He's got the beat

February 1, 2008

The staff at Vision for Life knows that when Dr. Horn is performing surgery, the music should be off. Otherwise, this Nashville ophthalmologist might start tapping out a rhythm.

Key Points

The staff at Vision for Life knows that when Dr. Horn is performing surgery, the music should be off. Otherwise, this Nashville ophthalmologist might start tapping out a rhythm.

Jeffrey D. Horn, MD, is a musician; actually, he is a drummer. "Drummers are a different breed-not really like other musicians," he said.

His interest in the drums began early, Dr. Horn added. When he was 6, he told his mother that he would be a famous drummer and live in Hollywood when he grew up. She tried, unsuccessfully, to steer him to the viola. "It was a no-go after only a couple months," he recounted.

At home, he'd bang out rhythms on Tupperware and pots and pans.

When Dr. Horn was 15 years old, he visited a friend who had drums at home. "I watched him play, and he taught me to play a simple rock beat," he said. "I picked it up quickly. At home, I listened to Beatles records and found the beat I had learned. Then, I taught myself variations. I bought books about drums."

But as graduation approached, so did reality. "I knew life would be tough as a professional drummer-always at the mercy of band members, songwriters, etc. It was too scary. I decided to go to medical school."

When he told his band's guitarist, the guy said, "But you have to be smart for that." Dr. Horn smiled. He continued to play drums throughout school, but his new goal was success in his career as an ophthalmologist.

"Drumming has taught me that if you set a goal and work toward it, you can accomplish anything," he said. "You have to work hard, have focus, and be dedicated to your goal."

Today, Dr. Horn has a professional drum set and a big house, so his wife and kids don't mind his playing. His oldest child, a son who is 7 years old, isn't drumming yet, but Dr. Horn said that he holds high hopes for his two younger kids.

Dr. Horn plays drums with friends, sits in at weddings (including his own), and looks for other musicians with whom to play. Once, he asked a patient who said he played the guitar whether they could "jam," later learning that the patient was Elvis' guitarist. Dr. Horn also has met Elvis' drummer and other legendary musicians in Nashville.

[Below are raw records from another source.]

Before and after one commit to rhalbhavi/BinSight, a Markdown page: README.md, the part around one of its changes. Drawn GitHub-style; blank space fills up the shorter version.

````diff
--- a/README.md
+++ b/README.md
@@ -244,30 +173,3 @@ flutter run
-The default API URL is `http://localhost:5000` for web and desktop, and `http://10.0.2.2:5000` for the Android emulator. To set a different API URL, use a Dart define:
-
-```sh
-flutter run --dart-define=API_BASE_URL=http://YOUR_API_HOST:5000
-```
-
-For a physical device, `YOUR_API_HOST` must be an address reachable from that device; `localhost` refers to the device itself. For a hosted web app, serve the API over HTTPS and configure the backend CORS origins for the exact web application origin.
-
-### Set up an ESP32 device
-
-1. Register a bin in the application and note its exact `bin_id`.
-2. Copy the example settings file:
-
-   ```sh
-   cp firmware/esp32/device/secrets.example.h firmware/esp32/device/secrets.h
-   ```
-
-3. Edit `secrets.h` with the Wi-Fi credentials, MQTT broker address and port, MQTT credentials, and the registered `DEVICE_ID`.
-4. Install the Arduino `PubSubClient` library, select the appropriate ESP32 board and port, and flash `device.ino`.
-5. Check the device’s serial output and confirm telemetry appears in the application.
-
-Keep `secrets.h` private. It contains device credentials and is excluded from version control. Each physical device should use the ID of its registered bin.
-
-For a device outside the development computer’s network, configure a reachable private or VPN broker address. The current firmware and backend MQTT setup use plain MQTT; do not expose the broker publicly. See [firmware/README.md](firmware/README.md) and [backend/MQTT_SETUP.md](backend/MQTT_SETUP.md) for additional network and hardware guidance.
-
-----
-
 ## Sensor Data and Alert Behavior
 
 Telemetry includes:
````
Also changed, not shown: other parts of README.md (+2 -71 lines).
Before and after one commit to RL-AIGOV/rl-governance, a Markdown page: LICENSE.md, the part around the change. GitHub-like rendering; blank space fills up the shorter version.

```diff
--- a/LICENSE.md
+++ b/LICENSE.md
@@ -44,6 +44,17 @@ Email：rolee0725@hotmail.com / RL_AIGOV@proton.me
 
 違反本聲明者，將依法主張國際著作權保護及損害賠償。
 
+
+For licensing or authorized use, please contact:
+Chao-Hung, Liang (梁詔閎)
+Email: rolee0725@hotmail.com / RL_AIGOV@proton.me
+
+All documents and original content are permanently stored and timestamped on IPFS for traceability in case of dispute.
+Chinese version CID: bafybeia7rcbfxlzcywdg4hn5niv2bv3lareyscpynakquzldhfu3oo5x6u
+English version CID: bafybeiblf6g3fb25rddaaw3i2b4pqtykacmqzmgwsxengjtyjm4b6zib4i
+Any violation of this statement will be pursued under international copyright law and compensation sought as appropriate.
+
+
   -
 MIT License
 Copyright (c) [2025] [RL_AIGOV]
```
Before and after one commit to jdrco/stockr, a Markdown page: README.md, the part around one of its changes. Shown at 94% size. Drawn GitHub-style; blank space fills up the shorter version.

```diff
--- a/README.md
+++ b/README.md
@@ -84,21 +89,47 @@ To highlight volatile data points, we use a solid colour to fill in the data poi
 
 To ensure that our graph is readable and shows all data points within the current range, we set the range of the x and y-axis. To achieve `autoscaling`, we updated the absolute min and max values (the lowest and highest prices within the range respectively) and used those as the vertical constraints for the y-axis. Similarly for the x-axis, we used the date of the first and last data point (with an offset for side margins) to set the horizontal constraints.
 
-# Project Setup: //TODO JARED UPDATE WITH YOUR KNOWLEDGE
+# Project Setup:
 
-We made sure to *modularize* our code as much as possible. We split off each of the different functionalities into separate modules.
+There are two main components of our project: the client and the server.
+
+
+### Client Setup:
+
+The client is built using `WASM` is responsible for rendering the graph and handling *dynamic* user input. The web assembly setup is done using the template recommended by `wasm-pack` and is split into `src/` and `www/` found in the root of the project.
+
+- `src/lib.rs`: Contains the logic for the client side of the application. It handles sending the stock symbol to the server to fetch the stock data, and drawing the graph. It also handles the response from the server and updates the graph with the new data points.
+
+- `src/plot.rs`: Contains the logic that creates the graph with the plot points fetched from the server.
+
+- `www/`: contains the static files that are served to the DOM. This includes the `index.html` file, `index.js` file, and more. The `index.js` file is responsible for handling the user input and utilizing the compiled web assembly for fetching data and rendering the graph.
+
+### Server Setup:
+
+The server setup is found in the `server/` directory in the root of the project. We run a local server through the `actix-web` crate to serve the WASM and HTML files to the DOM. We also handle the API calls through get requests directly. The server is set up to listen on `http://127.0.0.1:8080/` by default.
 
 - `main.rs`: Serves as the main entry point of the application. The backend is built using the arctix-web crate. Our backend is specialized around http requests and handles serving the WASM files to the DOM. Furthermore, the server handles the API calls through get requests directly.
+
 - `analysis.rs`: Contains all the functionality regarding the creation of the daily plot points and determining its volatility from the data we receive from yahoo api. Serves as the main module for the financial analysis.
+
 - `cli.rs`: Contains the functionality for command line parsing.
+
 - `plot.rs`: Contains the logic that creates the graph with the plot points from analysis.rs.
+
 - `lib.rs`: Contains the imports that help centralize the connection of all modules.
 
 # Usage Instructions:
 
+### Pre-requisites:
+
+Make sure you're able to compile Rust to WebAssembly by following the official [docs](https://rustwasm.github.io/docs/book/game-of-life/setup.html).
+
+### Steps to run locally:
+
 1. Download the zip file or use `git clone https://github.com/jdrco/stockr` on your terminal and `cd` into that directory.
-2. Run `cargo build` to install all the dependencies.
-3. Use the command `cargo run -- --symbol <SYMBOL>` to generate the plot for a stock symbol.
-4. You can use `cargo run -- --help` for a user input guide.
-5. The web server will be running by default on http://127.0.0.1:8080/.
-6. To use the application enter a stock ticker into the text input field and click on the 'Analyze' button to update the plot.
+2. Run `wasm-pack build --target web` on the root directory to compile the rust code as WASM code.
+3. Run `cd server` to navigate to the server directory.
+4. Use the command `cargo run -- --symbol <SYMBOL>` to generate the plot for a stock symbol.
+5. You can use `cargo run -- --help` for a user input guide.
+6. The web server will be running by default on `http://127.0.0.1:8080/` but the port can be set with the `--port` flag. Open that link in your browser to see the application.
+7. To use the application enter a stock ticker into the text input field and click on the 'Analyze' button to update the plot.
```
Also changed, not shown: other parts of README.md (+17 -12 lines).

He likes the Who, the Beatles, and Led Zeppelin and has been influenced by Ringo Starr, John Bonham of Led Zeppelin, and Rush drummer and lyricist Neil Peart.

Dr. Horn has learned complex music by trying to play "over his head," he said. He's had lessons here and there but is mainly self-taught. Even with his outstanding success in ophthalmology, Dr. Horn said he still dreams of playing the drums in Nassau Veterans Memorial Coliseum or Madison Square Garden.